Sampasa-Kanyinga, H., & Willmore, J. (2015). Relationships between bullying victimization psychological distress and breakfast skipping among boys and girls. Appetite, 89, 41-46. doi: 10.1016/j.appet.2015.01.020

Schaefer, L. M., & Thompson, J. K. (2018). Self-objectification and disordered eating: A meta-analysis. International Journal of Eating Disorders, 51(6), 483-502. doi: 10.1002/eat.22854

Siconolfi, D. E., Kapadia, F., Moeller, R. W., Eddy, J. A., Kupprat, S. A., Kingdon, M. J., & Halkitis, P. N. (2016). Body dissatisfaction in a diverse sample of young men who have sex with men: The P18 Cohort Study. Archives of Sexual Behavior, 45(5), 1227-1239. doi: 10.1007/s10508-015-0592-3

Vitae, F. l. (2015). A cross-cultural study of body dissatisfaction among Mexican and Mexican-American women (Doctor of Philosophy Thesis). Arizona, United States of America: Arizona State University.

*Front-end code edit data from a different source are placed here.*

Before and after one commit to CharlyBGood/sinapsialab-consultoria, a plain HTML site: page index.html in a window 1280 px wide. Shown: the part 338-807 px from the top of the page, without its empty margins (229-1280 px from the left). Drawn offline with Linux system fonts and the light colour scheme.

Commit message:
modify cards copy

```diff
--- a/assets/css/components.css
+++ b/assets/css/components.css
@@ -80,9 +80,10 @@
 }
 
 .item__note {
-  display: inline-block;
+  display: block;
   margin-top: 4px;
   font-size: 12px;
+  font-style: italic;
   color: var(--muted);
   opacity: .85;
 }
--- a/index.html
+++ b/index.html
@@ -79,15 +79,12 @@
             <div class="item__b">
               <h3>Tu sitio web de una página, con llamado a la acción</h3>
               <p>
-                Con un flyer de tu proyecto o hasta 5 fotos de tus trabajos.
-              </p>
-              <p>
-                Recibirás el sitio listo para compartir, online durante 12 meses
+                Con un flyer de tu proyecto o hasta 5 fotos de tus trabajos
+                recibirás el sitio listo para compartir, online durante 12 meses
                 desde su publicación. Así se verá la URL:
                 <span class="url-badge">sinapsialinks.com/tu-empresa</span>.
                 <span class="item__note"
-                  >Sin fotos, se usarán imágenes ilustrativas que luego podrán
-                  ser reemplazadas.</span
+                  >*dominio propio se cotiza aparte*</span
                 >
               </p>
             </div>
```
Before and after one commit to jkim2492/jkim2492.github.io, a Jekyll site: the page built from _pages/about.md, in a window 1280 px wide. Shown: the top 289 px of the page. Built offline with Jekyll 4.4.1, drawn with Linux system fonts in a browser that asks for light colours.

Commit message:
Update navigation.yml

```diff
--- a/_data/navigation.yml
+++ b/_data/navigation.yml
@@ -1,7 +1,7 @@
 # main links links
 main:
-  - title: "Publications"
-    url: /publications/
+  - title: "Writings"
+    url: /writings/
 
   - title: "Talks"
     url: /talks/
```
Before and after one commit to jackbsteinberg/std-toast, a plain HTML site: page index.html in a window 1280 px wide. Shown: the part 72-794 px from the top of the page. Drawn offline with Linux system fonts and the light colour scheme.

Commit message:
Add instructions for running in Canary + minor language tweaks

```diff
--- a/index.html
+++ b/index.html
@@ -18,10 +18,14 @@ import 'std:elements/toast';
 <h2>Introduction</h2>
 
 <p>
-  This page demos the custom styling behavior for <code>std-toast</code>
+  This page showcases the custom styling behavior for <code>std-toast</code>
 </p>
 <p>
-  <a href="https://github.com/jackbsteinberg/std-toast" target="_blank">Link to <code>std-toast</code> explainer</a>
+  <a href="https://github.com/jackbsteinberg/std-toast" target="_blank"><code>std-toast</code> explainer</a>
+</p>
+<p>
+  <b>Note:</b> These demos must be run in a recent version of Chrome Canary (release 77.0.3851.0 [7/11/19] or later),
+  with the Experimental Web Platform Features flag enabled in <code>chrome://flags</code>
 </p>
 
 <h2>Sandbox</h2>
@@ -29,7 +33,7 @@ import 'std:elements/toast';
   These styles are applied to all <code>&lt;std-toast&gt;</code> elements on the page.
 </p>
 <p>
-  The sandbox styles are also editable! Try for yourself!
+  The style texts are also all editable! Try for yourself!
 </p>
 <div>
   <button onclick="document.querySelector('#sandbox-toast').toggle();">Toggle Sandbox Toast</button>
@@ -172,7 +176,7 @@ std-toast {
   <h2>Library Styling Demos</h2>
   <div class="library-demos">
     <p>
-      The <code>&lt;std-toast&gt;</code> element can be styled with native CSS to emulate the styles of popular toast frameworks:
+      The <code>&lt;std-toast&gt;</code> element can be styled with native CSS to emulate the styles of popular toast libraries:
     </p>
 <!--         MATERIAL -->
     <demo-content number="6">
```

Watson, R. J., Adjei, J., Saewyc, E., Homma, Y., & Goodenow, C. (2017). Trends and disparities in disordered eating among heterosexual and sexual minority adolescents. International Journal of Eating Disorders, 50(1), 22-31. doi: 10.1002/eat.22576

Yean, C., Benau, E. M., Dakanalis, A., Hormes, J. M., Perone, J., & Timko, C. A. (2013). The relationship of sex and sexual orientation to self-esteem, body shape satisfaction, and eating disorder symptomatology. Frontiers in Psychology, 4, 887. doi: 10.3389/fpsyg.2013.00887

Zou, C., & Andersen, J. P. (2015). Comparing the rates of early childhood victimization across sexual orientations: Heterosexual, lesbian, gay, bisexual, and mostly heterosexual. PloS One, 10(10), e0139198. doi: 10.1371/journal.pone.0139198